### YOUR OBJECTIVE:
Gather each line of the entries below that includes "posts".

Saved entries

--- START ---

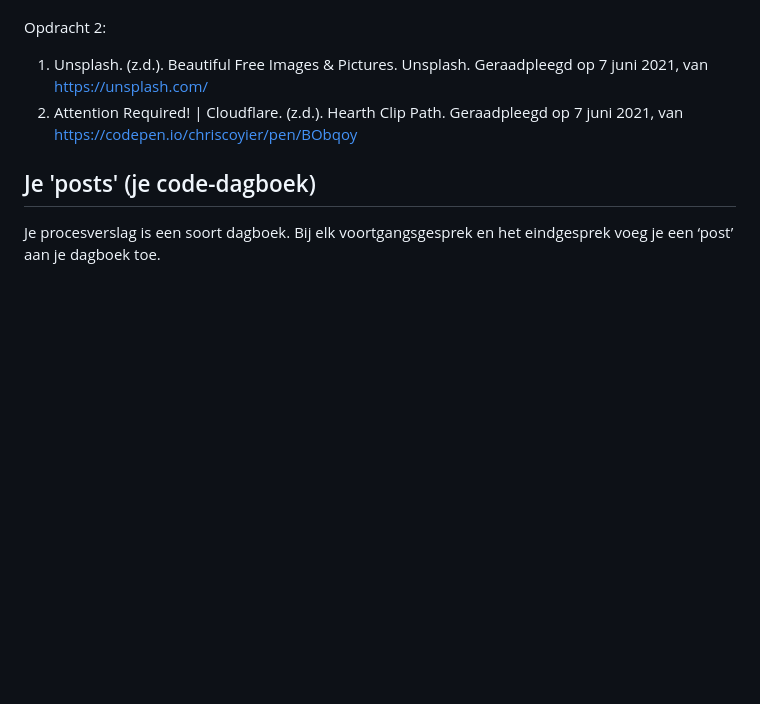
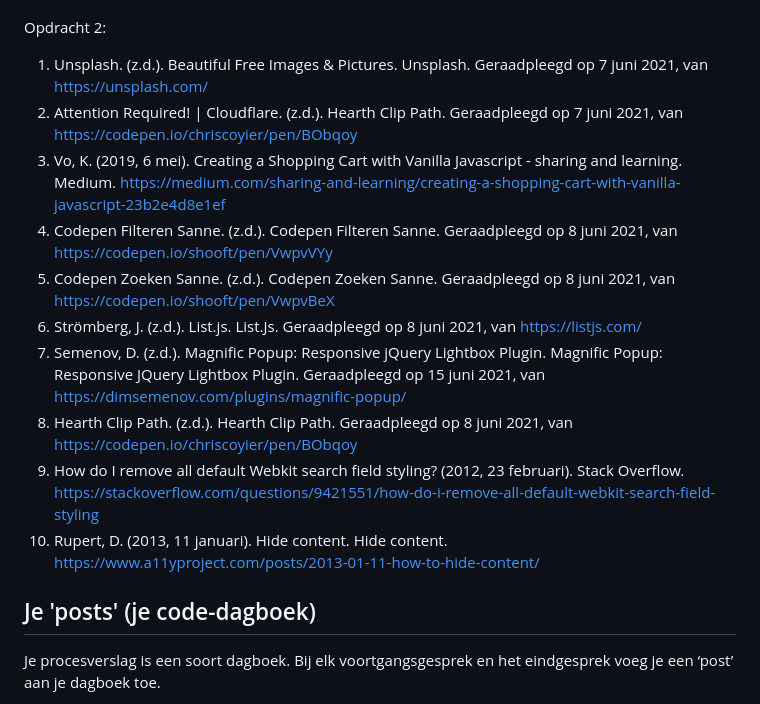
Before and after one commit to stilravi/FvD, a Markdown page: readme.md, the part around the change printed below. Drawn GitHub-style; blank space fills up the shorter version.

```diff
--- a/readme.md
+++ b/readme.md
@@ -17,6 +17,14 @@ Opdracht 1:
 Opdracht 2:
 1. Unsplash. (z.d.). Beautiful Free Images & Pictures. Unsplash. Geraadpleegd op 7 juni 2021, van https://unsplash.com/
 2. Attention Required! | Cloudflare. (z.d.). Hearth Clip Path. Geraadpleegd op 7 juni 2021, van https://codepen.io/chriscoyier/pen/BObqoy
+3. Vo, K. (2019, 6 mei). Creating a Shopping Cart with Vanilla Javascript - sharing and learning. Medium. https://medium.com/sharing-and-learning/creating-a-shopping-cart-with-vanilla-javascript-23b2e4d8e1ef
+4. Codepen Filteren Sanne. (z.d.). Codepen Filteren Sanne. Geraadpleegd op 8 juni 2021, van https://codepen.io/shooft/pen/VwpvVYy
+5. Codepen Zoeken Sanne. (z.d.). Codepen Zoeken Sanne. Geraadpleegd op 8 juni 2021, van https://codepen.io/shooft/pen/VwpvBeX
+6. Strömberg, J. (z.d.). List.js. List.Js. Geraadpleegd op 8 juni 2021, van https://listjs.com/
+7. Semenov, D. (z.d.). Magnific Popup: Responsive jQuery Lightbox Plugin. Magnific Popup: Responsive JQuery Lightbox Plugin. Geraadpleegd op 15 juni 2021, van https://dimsemenov.com/plugins/magnific-popup/
+8. Hearth Clip Path. (z.d.). Hearth Clip Path. Geraadpleegd op 8 juni 2021, van https://codepen.io/chriscoyier/pen/BObqoy
+9. How do I remove all default Webkit search field styling? (2012, 23 februari). Stack Overflow. https://stackoverflow.com/questions/9421551/how-do-i-remove-all-default-webkit-search-field-styling
+10. Rupert, D. (2013, 11 januari). Hide content. Hide content. https://www.a11yproject.com/posts/2013-01-11-how-to-hide-content/
 
 
 ## Je 'posts' (je code-dagboek)
```
Also changed, not shown: other parts of readme.md (+25 -0 lines), opdracht2/images/readme_homepagina.png (added).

--- END ---

### EXERCISE RESPONSE:
+10. Rupert, D. (2013, 11 januari). Hide content. Hide content. https://www.a11yproject.com/posts/2013-01-11-how-to-hide-content/
 ## Je 'posts' (je code-dagboek)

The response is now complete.